DATA PROVIDED:
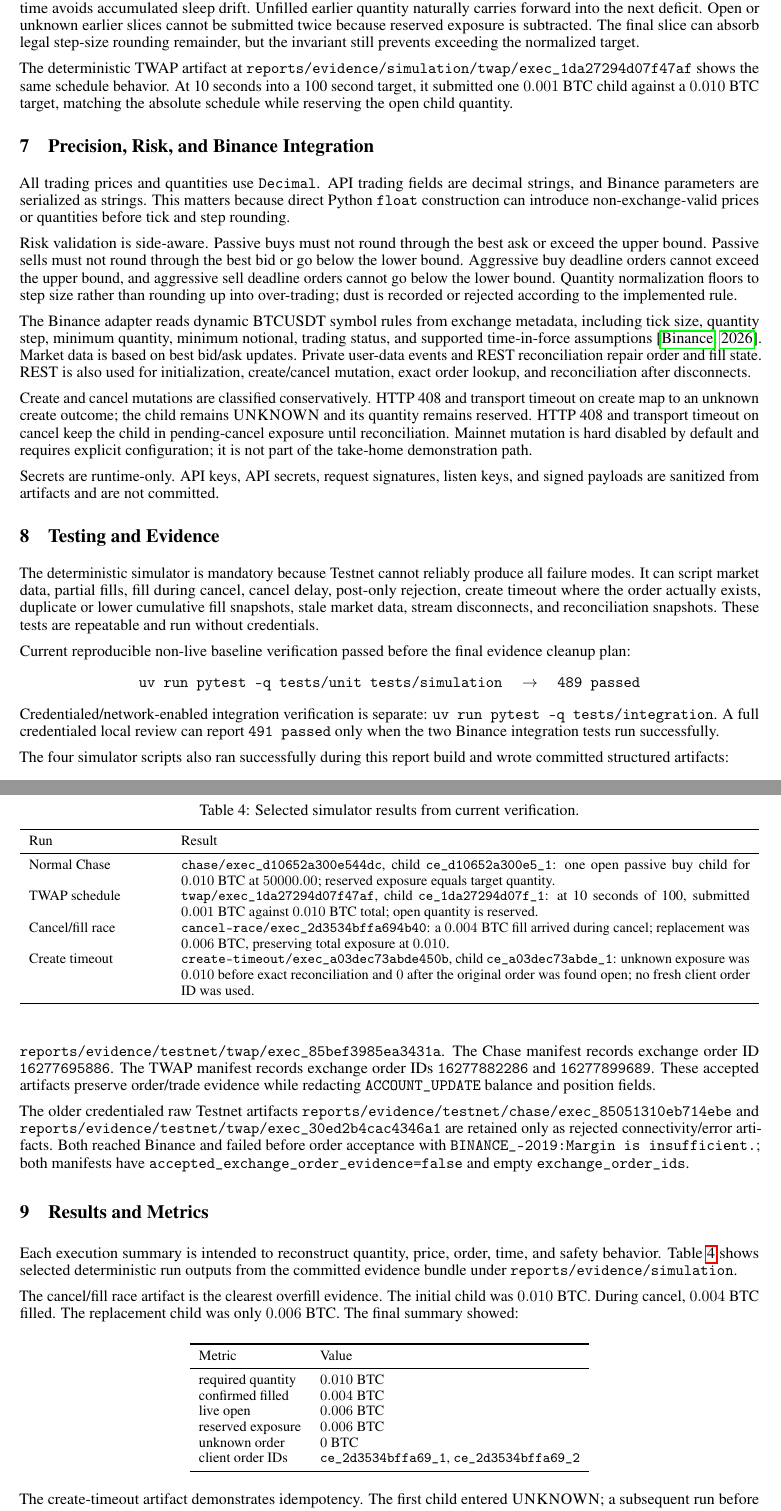
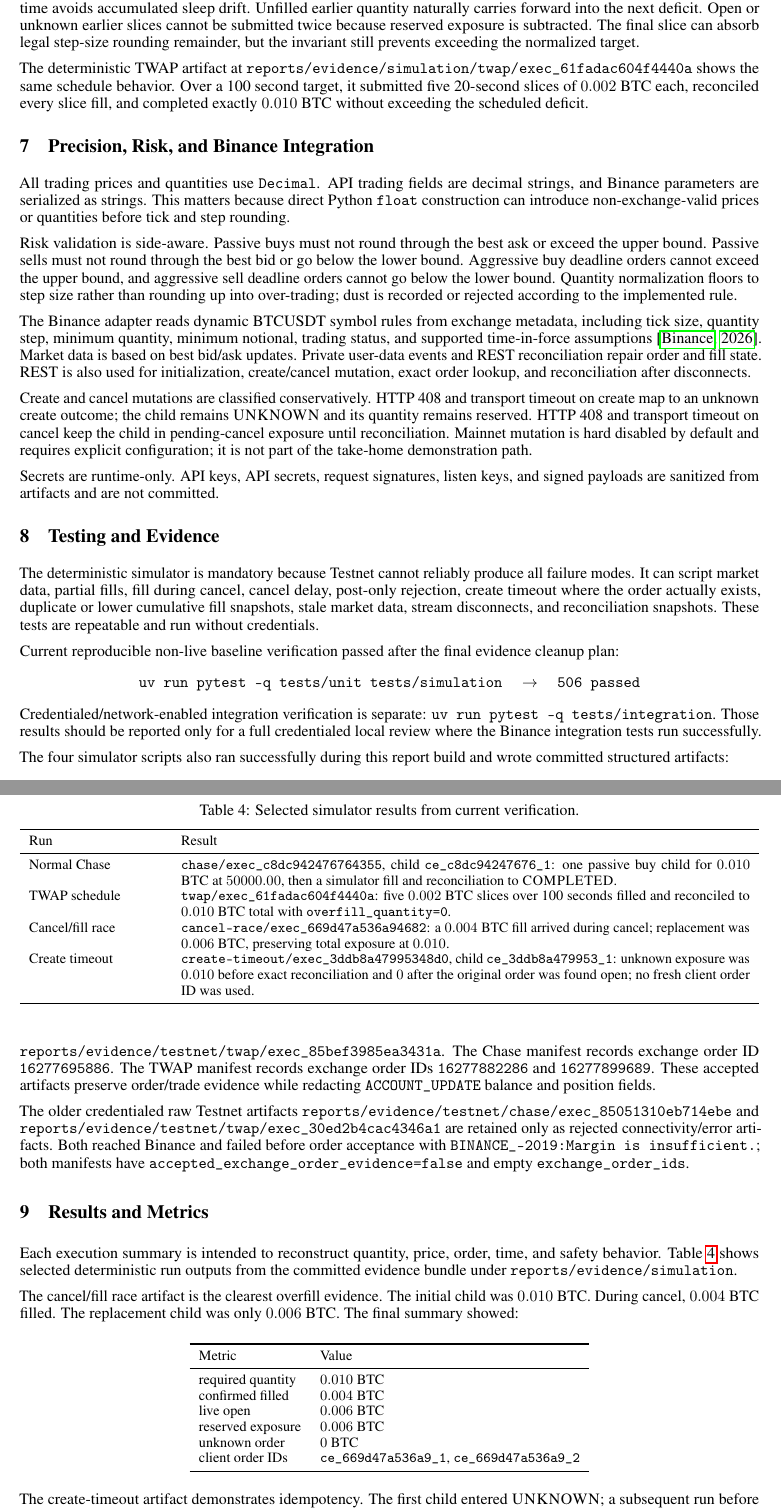
Before and after one commit to H6WU6R/interview_assignment, a LaTeX paper (reports/latex/report.tex, which reads reports/latex/sections/06-twap-design.tex, reports/latex/sections/08-testing-evidence.tex, reports/latex/sections/09-results-metrics.tex): two parts of pages 5 and 6 of 8, joined at a grey line, cut so that both start at the same text. Compiled offline with pdfLaTeX.

Commit message:
Rebuild final report and docs

```diff
--- a/reports/latex/sections/06-twap-design.tex
+++ b/reports/latex/sections/06-twap-design.tex
@@ -25,4 +25,4 @@ safe\_child\_quantity = quantity\_deficit
 
 This design solves the problems that make the invalid \code{slice\_qty / sleep} implementation unsafe. Absolute schedule time avoids accumulated sleep drift. Unfilled earlier quantity naturally carries forward into the next deficit. Open or unknown earlier slices cannot be submitted twice because reserved exposure is subtracted. The final slice can absorb legal step-size rounding remainder, but the invariant still prevents exceeding the normalized target.
 
-The deterministic TWAP artifact at \code{reports/evidence/simulation/twap/exec\_1da27294d07f47af} shows the same schedule behavior. At 10 seconds into a 100 second target, it submitted one \(0.001\) BTC child against a \(0.010\) BTC target, matching the absolute schedule while reserving the open child quantity.
+The deterministic TWAP artifact at \code{reports/evidence/simulation/twap/exec\_61fadac604f4440a} shows the same schedule behavior. Over a 100 second target, it submitted five 20-second slices of \(0.002\) BTC each, reconciled every slice fill, and completed exactly \(0.010\) BTC without exceeding the scheduled deficit.
--- a/reports/latex/sections/08-testing-evidence.tex
+++ b/reports/latex/sections/08-testing-evidence.tex
@@ -25,13 +25,13 @@ T10 & Cross-zero Position & Required-trade and account-position tests. \\
 \end{tabularx}
 \end{table}
 
-Current reproducible non-live baseline verification passed before the final evidence cleanup plan:
+Current reproducible non-live baseline verification passed after the final evidence cleanup plan:
 
 \begin{center}
-\code{uv run pytest -q tests/unit tests/simulation} \quad \(\rightarrow\) \quad \code{489 passed}
+\code{uv run pytest -q tests/unit tests/simulation} \quad \(\rightarrow\) \quad \code{506 passed}
 \end{center}
 
-Credentialed/network-enabled integration verification is separate: \code{uv run pytest -q tests/integration}. A full credentialed local review can report \code{491 passed} only when the two Binance integration tests run successfully.
+Credentialed/network-enabled integration verification is separate: \code{uv run pytest -q tests/integration}. Those results should be reported only for a full credentialed local review where the Binance integration tests run successfully.
 
 The four simulator scripts also ran successfully during this report build and wrote committed structured artifacts:
 
--- a/reports/latex/sections/09-results-metrics.tex
+++ b/reports/latex/sections/09-results-metrics.tex
@@ -11,10 +11,10 @@ Each execution summary is intended to reconstruct quantity, price, order, time,
 \toprule
 Run & Result \\
 \midrule
-Normal Chase & \code{chase/exec\_d10652a300e544dc}, child \code{ce\_d10652a300e5\_1}: one open passive buy child for \(0.010\) BTC at \(50000.00\); reserved exposure equals target quantity. \\
-TWAP schedule & \code{twap/exec\_1da27294d07f47af}, child \code{ce\_1da27294d07f\_1}: at 10 seconds of 100, submitted \(0.001\) BTC against \(0.010\) BTC total; open quantity is reserved. \\
-Cancel/fill race & \code{cancel-race/exec\_2d3534bffa694b40}: a \(0.004\) BTC fill arrived during cancel; replacement was \(0.006\) BTC, preserving total exposure at \(0.010\). \\
-Create timeout & \code{create-timeout/exec\_a03dec73abde450b}, child \code{ce\_a03dec73abde\_1}: unknown exposure was \(0.010\) before exact reconciliation and \(0\) after the original order was found open; no fresh client order ID was used. \\
+Normal Chase & \code{chase/exec\_c8dc942476764355}, child \code{ce\_c8dc94247676\_1}: one passive buy child for \(0.010\) BTC at \(50000.00\), then a simulator fill and reconciliation to \status{COMPLETED}. \\
+TWAP schedule & \code{twap/exec\_61fadac604f4440a}: five \(0.002\) BTC slices over 100 seconds filled and reconciled to \(0.010\) BTC total with \code{overfill\_quantity=0}. \\
+Cancel/fill race & \code{cancel-race/exec\_669d47a536a94682}: a \(0.004\) BTC fill arrived during cancel; replacement was \(0.006\) BTC, preserving total exposure at \(0.010\). \\
+Create timeout & \code{create-timeout/exec\_3ddb8a47995348d0}, child \code{ce\_3ddb8a479953\_1}: unknown exposure was \(0.010\) before exact reconciliation and \(0\) after the original order was found open; no fresh client order ID was used. \\
 \bottomrule
 \end{tabularx}
 \end{table}
@@ -32,7 +32,7 @@ confirmed filled & \(0.004\) BTC \\
 live open & \(0.006\) BTC \\
 reserved exposure & \(0.006\) BTC \\
 unknown order & \(0\) BTC \\
-client order IDs & \code{ce\_2d3534bffa69\_1}, \code{ce\_2d3534bffa69\_2} \\
+client order IDs & \code{ce\_669d47a536a9\_1}, \code{ce\_669d47a536a9\_2} \\
 \bottomrule
 \end{tabular}
 \end{center}
```
Also changed, not shown: reports/external_code_review_summary.md (+3 -3 lines), reports/report_draft.md (+3 -3 lines), README.md, reports/latex/report.pdf, reports/latex/sections/08-testing-evidence.tex (8 more changed lines).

ABOUT THIS EXERCISE:
Scan the material above. Return every line containing the string "chase".

ANSWER TO THE EXERCISE:
-Normal Chase & \code{chase/exec\_d10652a300e544dc}, child \code{ce\_d10652a300e5\_1}: one open passive buy child for \(0.010\) BTC at \(50000.00\); reserved exposure equals target quantity. \\
+Normal Chase & \code{chase/exec\_c8dc942476764355}, child \code{ce\_c8dc94247676\_1}: one passive buy child for \(0.010\) BTC at \(50000.00\), then a simulator fill and reconciliation to \status{COMPLETED}. \\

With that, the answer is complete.